A little over a year ago, I pointed out that as far as I could tell the Internet Archive’s Wayback Machine appeared to be somewhat moribund. At the time, I couldn’t find any major web site that had been updated more than a year-and-a-half prior.
Well, as my friend Tracy Seneca pointed out a while back, the Wayback Machine appears to have received an update to both data and interface. She called it a “spiffy” new interface, and I’d have to agree. It seems intuitive, informative, and useful. For example, take a look at the result for http://whitehouse.gov/ . Although there is clearly a lag in data of about six months, that is typical and shouldn’t be much of a problem for what is supposed to be an historical record rather than up-to-the minute.

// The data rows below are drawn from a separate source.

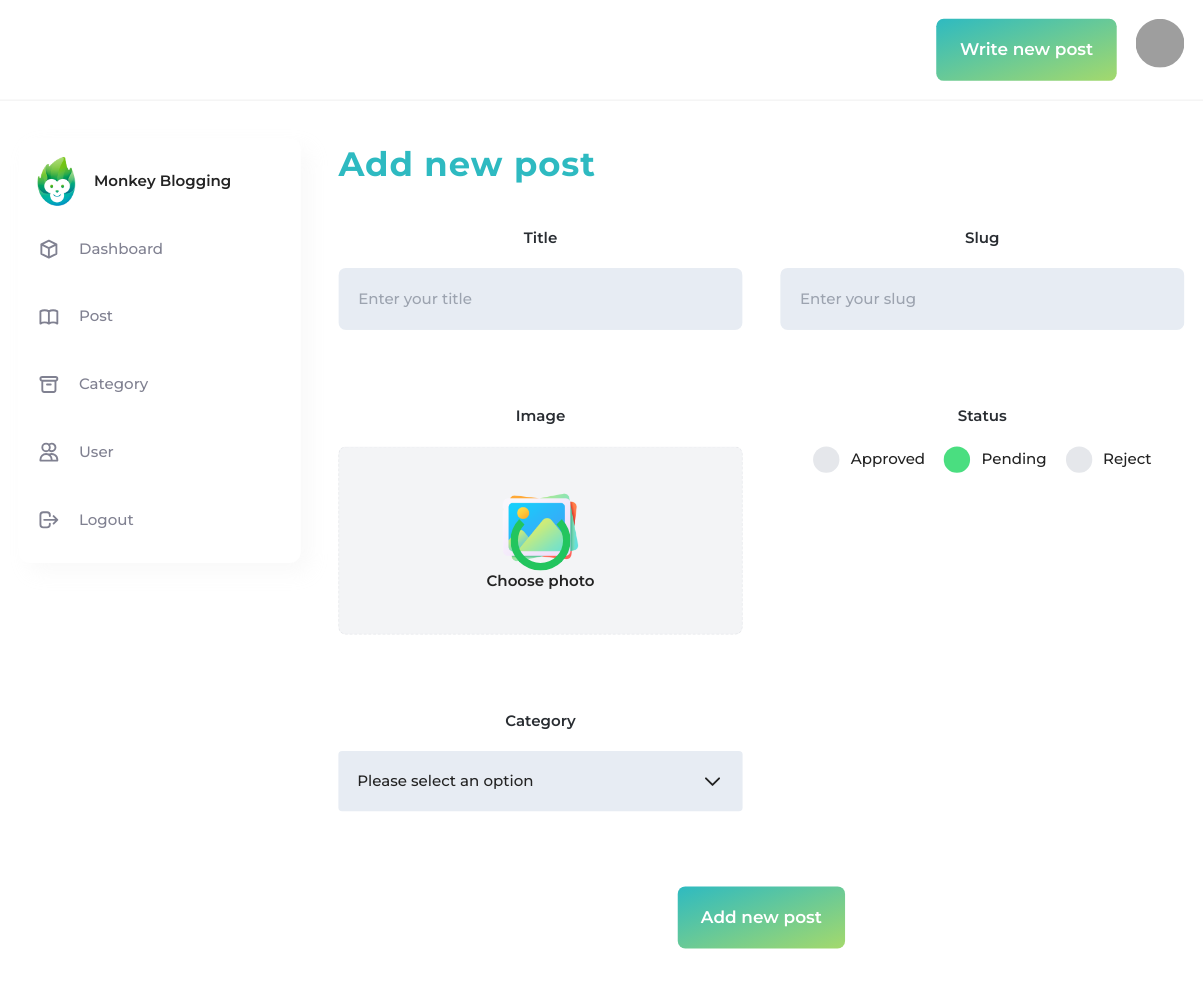
Repository: ThanhPhongsof/react-course-projects
Page: /manage/add-post (app in react-monkey-bloging/)
An editor plug-in stored every save of this project. The page is shown before and after the next save, followed by the edit.
The browser window is 1280 px wide. The pictures show the whole page, at 94% of full size.
Pictures or frames that could not be fetched are drawn as grey boxes. The project was rebuilt for these pictures with package versions that can differ from the ones it lists, and the page was loaded fresh each time. Also part of the build but not shown: react-monkey-bloging/src/page/AuthenticationPage.js, react-monkey-bloging/src/components/icon/IconEyeOpen.js, react-monkey-bloging/src/components/icon/IconEyeClose.js, react-monkey-bloging/src/components/icon/index.js, react-monkey-bloging/src/components/input/InputPasswordToggle.js, react-monkey-bloging/src/page/SignUpPage.js, react-monkey-bloging/src/page/SignInPage.js, react-monkey-bloging/src/components/layout/Header.js and 21 more. Imported but missing from the stored project, and not drawn on this page: react-monkey-bloging/src/components/loading/LoadingSpinner, react-monkey-bloging/src/module/post/PostMeta.

Above is the page before, as saved 2022-05-09 15:10:53.

After the next save:
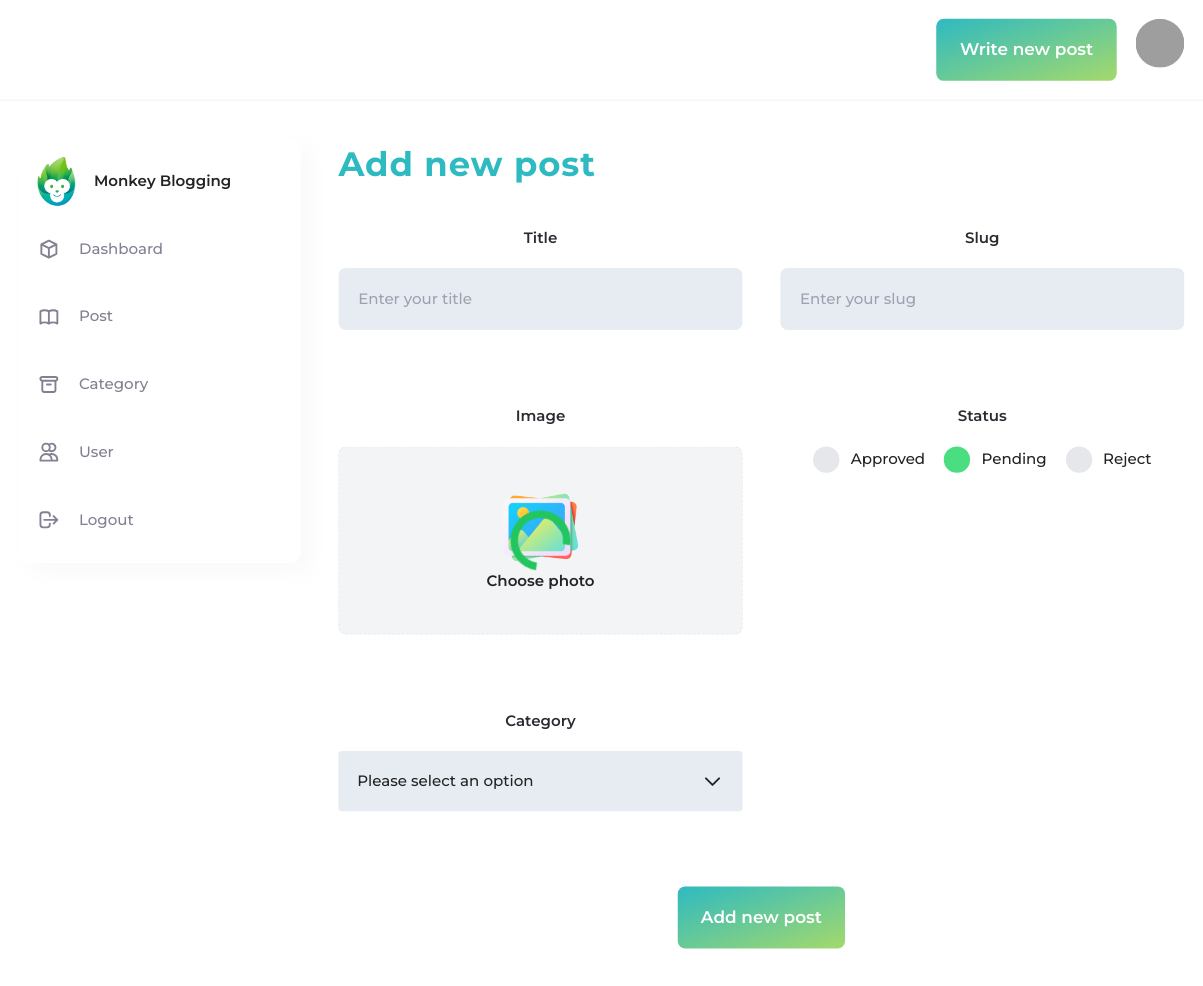
Saved 35 s later.
--- a/react-monkey-bloging/src/components/image/ImageUpload.js
+++ b/react-monkey-bloging/src/components/image/ImageUpload.js
@@ -58,6 +58,7 @@ const ImageUploadStyles = styled.label`
       position: absolute;
       z-index: 10;
       border-radius: 9999px;
+      animation: spin 4s linear infinite;
 
       /* border-top-color: transparent;
       border-color: rgb(34 197 94 /1);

That’s the good news. The bad news is that web sites in the backwaters of the Interwebs may not be crawled as much or perhaps even at all. Take my own web site as an example. It hasn’t been crawled since June 2009, which by my reckoning is close to 2 years ago. Not that I blame them, mind you, as who is all that interested in the minutiae of my life? But that means that any claims to be “archiving the web” should be taken with a grain of salt. Maybe say “archiving the parts of the web that matter” or “ignoring what doesn’t matter so much”. You get the drift.
But in the end this is yet another mea culpa moment. I’m happy that I was wrong that the Internet Archive was not maintaining the Wayback Machine and I apologize for casting aspersions on their abilities to keep the service alive. It’s there, and being updated, even if spotty in places.